The technology available can vary from simple tools to complicated machines and software. Here, we look at some of the best assistive technology available today.
Particular useful for those who suffer from dementia and other forms of memory loss, ‘wander reminders’ use the pre-recorded voice of a loved one to deliver reminders and reassurance. They use reliable and inexpensive technology that can be easily installed to suit the needs of individual situations.
Messages can perform a variety of functions and thus assist with both time/location awareness and the recall of daily appointments. Examples include making someone remember to lock the door or pick up their keys when leaving their home, encouraging someone to go to bed at a certain time, or reminding a homeowner not to trust bogus callers when the doorbell rings.

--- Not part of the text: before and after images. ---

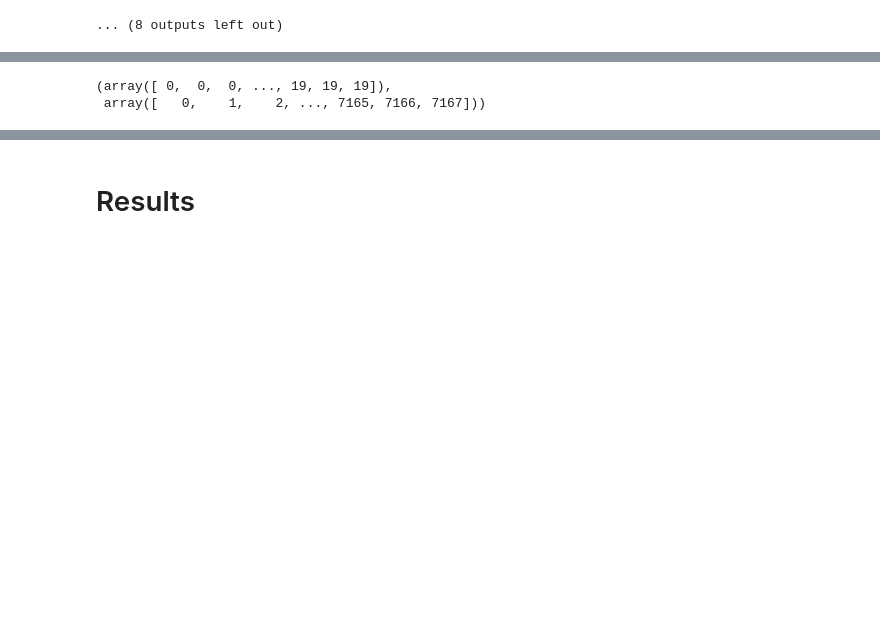
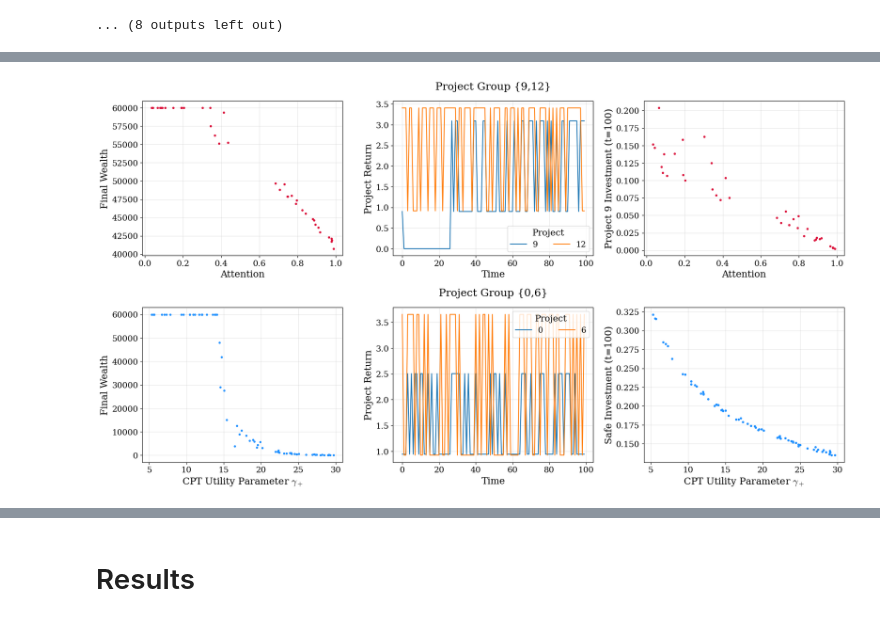
Before and after one commit to charlesaugdupont/poverty-trap, a Jupyter notebook: notebooks/attention_results.ipynb, the cells around one changed output, grey strips where cells are left out. Drawn from its saved outputs; the diff is of its cells as text; code cells hidden in the pictures; blank space fills up the shorter version.

Commit message:
update attention analysis

```diff
--- a/notebooks/attention_results.ipynb
+++ b/notebooks/attention_results.ipynb
@@ -161,5 +136,0 @@ plt.scatter(X[:,2], d["W"][-1], s=5)
-# %%
-safe_investment = np.array([d["P"][x][-1][0] for x in d["P"]])
-
-with open(f"sda_graphs/{s}_{alpha_val}.pickle", "rb") as f:
-    _, _, augmented_communities, _ = pickle.load(f)
@@ -201,23 +137,15 @@ plt.show()
-# %%
-with open("./regime.pickle", "rb") as f:
-    RR = pickle.load(f)
-# %%
-np.where(RR==1)
-# %% [output]
-(array([ 0,  0,  0, ..., 19, 19, 19]),
- array([   0,    1,    2, ..., 7165, 7166, 7167]))
 # %%
-seed = 0
-param = 17
+seed = 5
+param = 5999
 
 d = pickle.load(lzma.open(f"DATA/nodebt/new_model_runs_paper_{seed}/{seed}_{param+1}_paper.pkl.lzma"))
 alpha_val = d["params"][4]
 data_W = d["W"]
 gamma_pos = np.array([x.gamma_pos for x in d["U"]])
+safe_investment = np.array([d["P"][x][-1][-1] for x in d["P"]])
 
 with open(f"sda_graphs/{seed}_{alpha_val}.pickle", "rb") as f:
     _, community_membership, _, _ = pickle.load(f)
-
 
 unique_project_combinations = {}
 for agent, agent_comm in community_membership.items():
@@ -226,3 +154,48 @@ for agent, agent_comm in community_membership.items():
         unique_project_combinations[combo] = [agent]
     else:
         unique_project_combinations[combo].append(agent)
+# %%
+fig, axs = plt.subplots(2, 3, figsize=(18,10))
+
+
+# attention
+idx1 = unique_project_combinations[(9,12,27)]
+axs[0][0].scatter(d["A"][idx1], d["W"][-1][idx1], s=8, color="crimson")
+axs[0][0].set_xlabel(r"Attention")
+axs[0][1].set_title("Project Group {9,12}", y=1.05)
+axs[0][0].set_ylabel("Final Wealth")
+
+axs[0][1].plot(d["O"][:,9], label="9")
+axs[0][1].plot(d["O"][:,12], label="12")
+axs[0][1].legend(title="Project", ncol=2)
+axs[0][1].set_xlabel("Time")
+axs[0][1].set_ylabel("Project Return")
+
+axs[0][2].scatter(d["A"][idx1], [d["P"][x][-1][0] for x in idx1], s=8, color="crimson")
+axs[0][2].set_xlabel("Attention")
+axs[0][2].set_ylabel("Project 9 Investment (t=100)")
+
+
+# gamma pos
+idx2 = unique_project_combinations[(0,6,27)]
+axs[1][0].scatter(gamma_pos[idx2], d["W"][-1][idx2], s=7, color="dodgerblue")
+axs[1][0].set_xlabel(r"CPT Utility Parameter $\gamma_+$")
+axs[1][1].set_title("Project Group {0,6}", y=1.05)
+axs[1][0].set_ylabel("Final Wealth")
+
+axs[1][1].plot(d["O"][:,0], label="0")
+axs[1][1].plot(d["O"][:,6], label="6")
+axs[1][1].legend(title="Project", ncol=2, loc="upper right")
+axs[1][1].set_xlabel("Time")
+axs[1][1].set_ylabel("Project Return")
+
+axs[1][2].scatter(gamma_pos[idx2], safe_investment[idx2], s=8, color="dodgerblue")
+axs[1][2].set_xlabel(r"CPT Utility Parameter $\gamma_+$")
+axs[1][2].set_ylabel("Safe Investment (t=100)")
+
+
+fig.tight_layout()
+plt.savefig("attention_gamma_pos.pdf", bbox_inches="tight")
+plt.show()
+# %% [output]
+[figure, added]
```
Also changed, not shown: parts of 11 cells of this notebook.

Amazon stocks a wander reminder made by BIME, and it is available for £59.00 (approximately $98.80).
‘Telecare’ refers to devices that continuously, automatically and remotely monitor real-time emergencies to help manage the risks for disabled people who live alone or work at home. The technology works by using a telephone line to link sensors around the home to a nominated person or call centre. If a problem occurs, the sensors will automatically trigger an alarm to the relevant party.
Sensors can monitor a wide range of situations. Threats from flooding, fire, and gas can all be detected, but also more practical issues such as falls (from sensors worn on a person’s hip), absence from bed or chair for a prolonged period (using pressure mat sensors), and leaving the home between certain hours (by using passive infra-red or door contacts).
Floor sensors, chair sensors, and door sensors can be purchased from specialist retailers such as DisabledGo.com and start from £55 ($92), whereas the more expensive fall protection systems start from £130 ($217).
Braille embossers are printers for braille. Whereas a regular printer adds ink to a page to produce visible characters, an embosser creates raised dots on a page to form braille characters. MakeUseOf has already looked at ways both blind and other disabled people can work from home, and for those that do this is an invaluable tool.
Some printers are able to print both ink and braille in order to make a document readable by the blind and the full-sighted alike – though they do need a special type of paper that is both thicker and more expensive than standard printer paper.
The printers can be found from numerous online suppliers, with EmBraille’s cheapest starting at around £1,500 ($2,511).
GPS aids is a broad section that covers a number of devices and applications of GPS technology. Two of the most used are wheelchair routing and GPS tracking.
Wheelchair routing is used by universities, government organisations and tourist companies to help wheelchair-bound people easily navigate around public spaces. Examples include developers in Germany who have developed a wheelchair routing portal for OpenStreetMap and the Zurich Tourist board who offer wheelchair-friendly city tours using GPS routes.
GPS tracking uses satellite technology to help trace someone who has gone missing. It means a person’s location can be viewed on a computer or mobile phone and the person carrying the device can press a panic button if they get lost. When purchasing a device, check whether it works when the person is indoors and how often the device will need charging.
Trackers are available from several online suppliers, for example TrackYour offers a model for £99 ($176) – however, it is also possible to turn your smartphone into a GPS tracking device to save money.
Assistive Tech For All?
Assistive technology may not be the answer for everybody. People have different needs, abilities and preferences and one size does not fit all. Some people may benefit from additional carer support or services rather than using technology at all.
If you are interested in implementing some of the technology in this article, you should seek professional advice before making any decisions.
Image Credits: Beth Knittle Via Flickr